Printemps, symphonic suite for chorus, piano & orchestra, L. 61
1. Tres Modere
One of Debussy‘s assignments as a Prix de Rome scholar at the Villa Medici in 1887 was to send back to the Fine Arts Academy in France an orchestral score so his benefactors could judge his professional progress. All Debussy managed to turn in was a piano duet called Printemps, or “Spring”; he claimed that the full score, complete with humming chorus, had been destroyed in a fire. Not until 1913 did he get around to generating an orchestral version, and even then the work was assigned to Henri Büsser who, working from the keyboard original, had no access to any original choral material. In a nod to the music’s origins, Büsser included a prominent but not quite concertante keyboard part in the finished score.

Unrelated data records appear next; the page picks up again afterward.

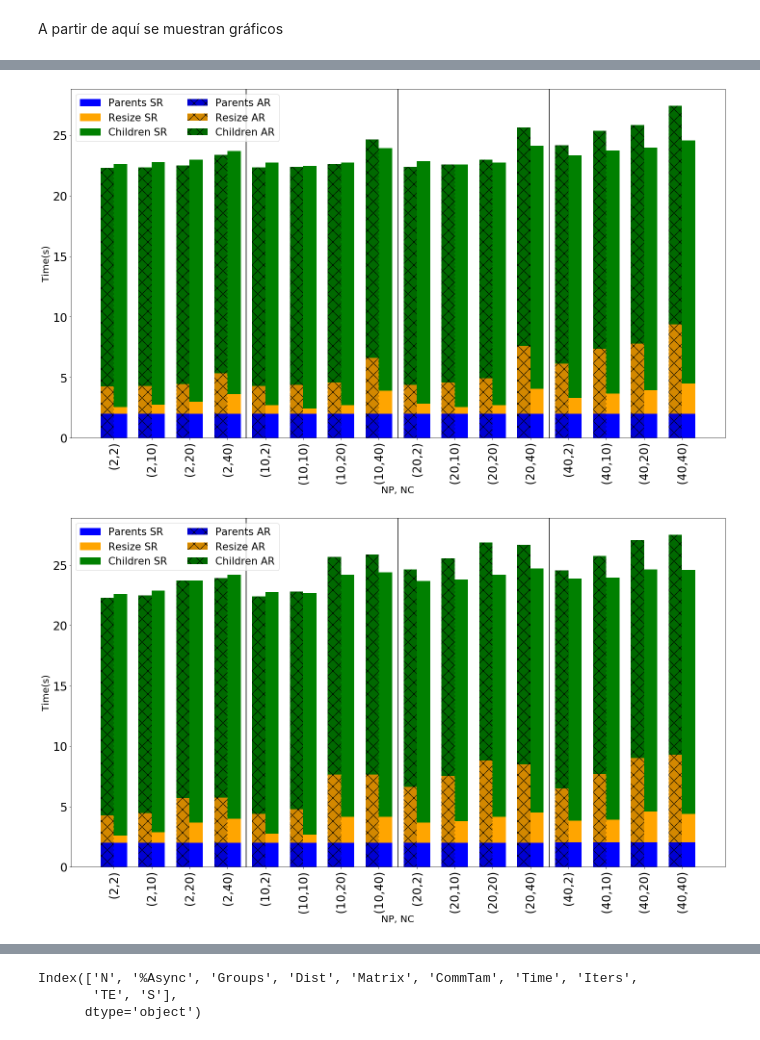
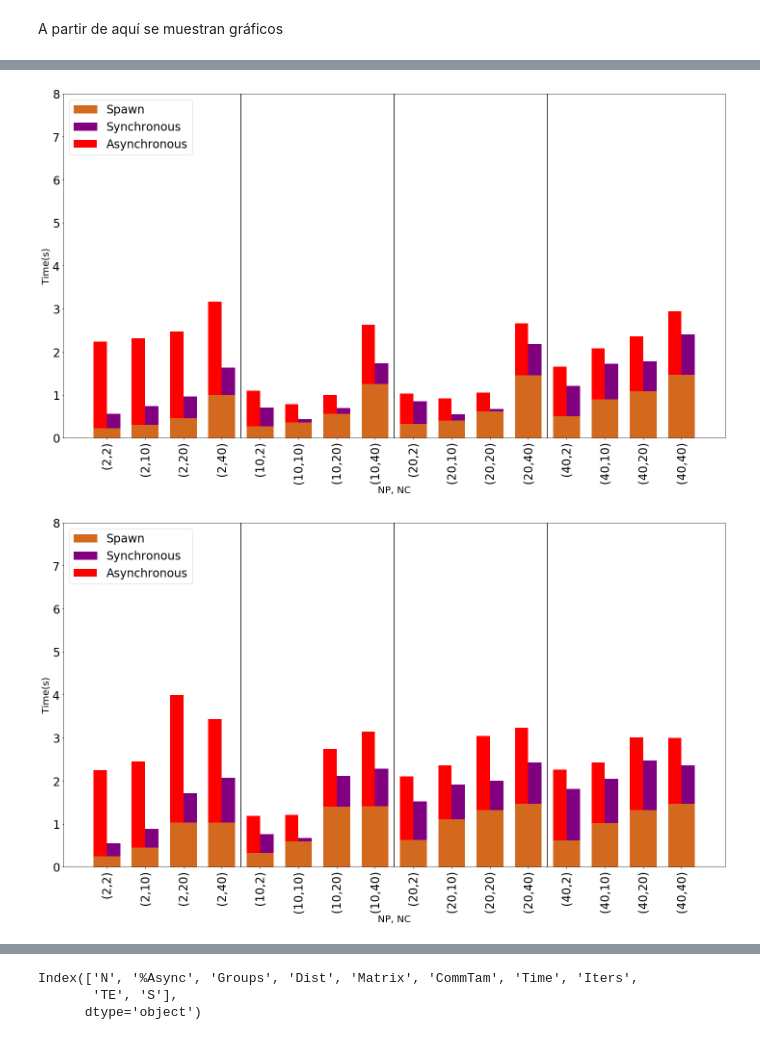
Before and after one commit to hpca-uji/Proteo, a Jupyter notebook: Analysis/analyser.ipynb, the cells around one changed output, grey strips where cells are left out. Cells and saved outputs as stored; diff of their text form; code cells hidden in the pictures.

```diff
--- a/Analysis/analyser.ipynb
+++ b/Analysis/analyser.ipynb
@@ -19,7 +19,8 @@ repet = 3 #CAMBIAR EL PRIMER NUMERO SEGUN NUMERO DE EJECUCIONES POR CONFIG
 
 p_value = 0.05
 values = [2, 10, 20, 40]
-dist_names = ['null', 'WorstFit', 'BestFit']
+#                      WORST          BEST
+dist_names = ['null', 'BalancedFit', 'CompactFit']
 
 labelsP = [['(2,2)', '(2,10)', '(2,20)', '(2,40)'],['(10,2)', '(10,10)', '(10,20)', '(10,40)'],
           ['(20,2)', '(20,10)', '(20,20)', '(20,40)'],['(40,2)', '(40,10)', '(40,20)', '(40,40)']]
@@ -34,6 +35,7 @@ dfG = dfG.drop(columns=dfG.columns[0])
 dfG['S'] = dfG['N']
 dfG['N'] = dfG['S'] + dfG['%Async']
 dfG['%Async'] = (dfG['%Async'] / dfG['N']) * 100
+dfG['%Async'] = dfG['%Async'].fillna(0)
 
 if(n_qty == 1):
     group = dfG.groupby(['%Async', 'Groups'])['TE']
@@ -63,6 +68,8 @@ grouped_aggM.columns = grouped_aggM.columns.get_level_values(0)
 # %%
 dfL = pd.read_csv( matrixIt )
 dfL = dfL.drop(columns=dfL.columns[0])
+
+dfL['%Async'] = dfL['%Async'].fillna(0)
 
 if(n_qty == 1):
     groupL = dfL[dfL['NS'] != 0].groupby(['Tt', '%Async', 'NP', 'NS'])['Ti', 'To']
@@ -458,13 +482,13 @@ for dist in [1,2]:
         for numC in values:
 
             tc_real = grouped_aggM_aux.loc[(numP,numC,dist_v)]['mean']
-            for tipo in [0, 100]:
+            for tipo in [0]: #TODO Poner a 0,100
                 iters_aux=dfM[(dfM["NP"] == numP)][(dfM["NS"] == numC)][(dfM["Dist"] == dist_v)][(dfM["%Async"] == tipo)]['Iters'].head(1).tolist()[0].split(',')
                 itersP_aux = int(iters_aux[0])
                 itersS_aux = int(iters_aux[1])
                 iters_mal_aux = 0
-                if tipo != 0:
-                    iters_mal_aux = grouped_aggL['Iters'].loc[(1,dist,tipo,numP,numC)]
+                #if tipo != 0:
+                iters_mal_aux = grouped_aggL['Iters'].loc[(1,dist,tipo,numP,numC)]
 
                 t_iterP_aux = grouped_aggL_aux['Ti'].loc[(dist,numP)]
                 t_iterS_aux = grouped_aggL_aux['Ti'].loc[(dist,numC)]
@@ -487,7 +511,7 @@ for dist in [1,2]:
                     TM_A_data[dist_index][i*len(values) + j] = p3
             j+=1
         i+=1
-print(TP_A_data)
-print(TH_A_data)
-print(TM_A_data)
+print(TP_data)
+print(TH_data)
+print(TM_data)
 # %% [output]
@@ -498,51 +645,46 @@ This will change in a future version of pandas, use inplace=True to avoid this w
 # %%
 for dist in [1,2]:
     dist_index=dist-1
     f=plt.figure(figsize=(20, 12))
-#for numP in values:
 
     x = np.arange(len(labelsP_J))
-
     width = 0.35
-    sumaTP_TM = np.add(TP_data[dist_index], TM_data[dist_index]).tolist()
-    sumaTP_TM_A = np.add(TP_A_data[dist_index], TM_A_data[dist_index]).tolist()
+    sumaTC_TS_A = np.add(TC_A_data[dist_index], TS_A_data[dist_index]).tolist()
 
     ax=f.add_subplot(111)
 
-    ax.bar(x+width/2, TP_data[dist_index], width, color='blue')
-    ax.bar(x+width/2, TM_data[dist_index], width, bottom=TP_data[dist_index],color='orange')
-    ax.bar(x+width/2, TH_data[dist_index], width, bottom=sumaTP_TM, color='green')
+    ax.bar(x+width/2, TC_data[dist_index], width, color='chocolate')
+    ax.bar(x+width/2, TS_data[dist_index], width, bottom=TC_data[dist_index], color='purple')
 
-    ax.bar(x-width/2, TP_A_data[dist_index], width, hatch="\\/...", color='blue')
-    ax.bar(x-width/2, TM_A_data[dist_index], width, bottom=TP_A_data[dist_index], hatch="\\/...", color='orange')
-    ax.bar(x-width/2, TH_A_data[dist_index], width, bottom=sumaTP_TM_A, hatch="\\/...", color='green')
+    ax.bar(x-width/2, TC_A_data[dist_index], width, hatch="", color='chocolate')
+    ax.bar(x-width/2, TS_A_data[dist_index], width, bottom=TC_A_data[dist_index], hatch="\\/...", color='purple')
+    ax.bar(x-width/2, TA_A_data[dist_index], width, bottom=sumaTC_TS_A, hatch="", color='red')
 
     ax.set_ylabel("Time(s)", fontsize=20)
     ax.set_xlabel("NP, NC", fontsize=20)
     plt.xticks(x, labelsP_J, rotation=90)
 
-    blue_Spatch = mpatches.Patch(color='blue', label='Parents SR')
-    orange_Spatch = mpatches.Patch(color='orange', label='Resize SR')
-    green_Spatch = mpatches.Patch(color='green', label='Children SR')
-    blue_Apatch = mpatches.Patch(hatch='\\/...', facecolor='blue', label='Parents AR')
-    orange_Apatch = mpatches.Patch(hatch='\\/...', facecolor='orange', label='Resize AR')
-    green_Apatch = mpatches.Patch(hatch='\\/...', facecolor='green', label='Children AR')
+    labels = ['Spawn', 'Synchronous', 'Asynchronous'] # Necesario para subdividir
+    brown_Spatch = mpatches.Patch(color='chocolate', label='Spawn')
+    purple_Spatch = mpatches.Patch(color='purple', label='Synchronous')
+    red_Apatch = mpatches.Patch(facecolor='red', label='Asynchronous')
 
+    #handles=[(brown_Spatch, brown_Apatch),purple_Spatch,red_Apatch] Dos colores para misma leyenda
+    handles=[brown_Spatch,purple_Spatch,red_Apatch]
 
-    handles=[blue_Spatch,orange_Spatch,green_Spatch,blue_Apatch,orange_Apatch,green_Apatch]
-
-    plt.legend(handles=handles, loc='upper left', fontsize=21,ncol=2)
+    plt.legend(handles=handles, labels=labels, loc='upper left', fontsize=24, ncol=1, handler_map={tuple: HandlerTuple(ndivide=None)})
+#bbox_to_anchor=(1, 0.5) --> Para sacar fuera de la grafica la leyenda
 
     ax.axvline((3.5), color='black')
     ax.axvline((7.5), color='black')
     ax.axvline((11.5), color='black')
 
     ax.tick_params(axis='both', which='major', labelsize=24)
     ax.tick_params(axis='both', which='minor', labelsize=22)
     #ax.axvline(4)
-
+    plt.ylim((0, 8))
     f.tight_layout()
-    f.savefig("Images/EX_Partitions_"+dist_names[dist]+".png", format="png")
+    f.savefig("Images/Malt_Partitions_"+dist_names[dist]+".png", format="png")
 # %% [output]
-[figure, old version]
+[figure, new version]
-[figure, old version]
+[figure, new version]
```
Also changed, not shown: parts of 23 cells of this notebook, 1 other file.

The Academy committee found the piece to be excessively progressive, which in the late 1880s meant little more than Wagnerian in its chromaticism. (The committee’s condemnation includes the first recorded application of the term “Impressionism” to Debussy‘s music.) Only in the orchestration did the music begin to sound like mature, Impressionistic Debussy, that effect achieved through timbre rather than harmony. The composer said he intended to compose a work “of a particular color, covering as wide a range of sensations as possible.” Actually, in terms of sensations, Printemps is limited to two: yearning, giving way to relaxed happiness. Debussydescribed the music’s program as “the slow, laborious birth of beings and things in nature, and then their blossoming outward and upward, and finally a burst of joy at being reborn to new life.” Consequently, the piece falls into two movements, both at moderate tempo, and neither employ particularly straightforward or memorable melodic material; the emphasis is entirely on mood.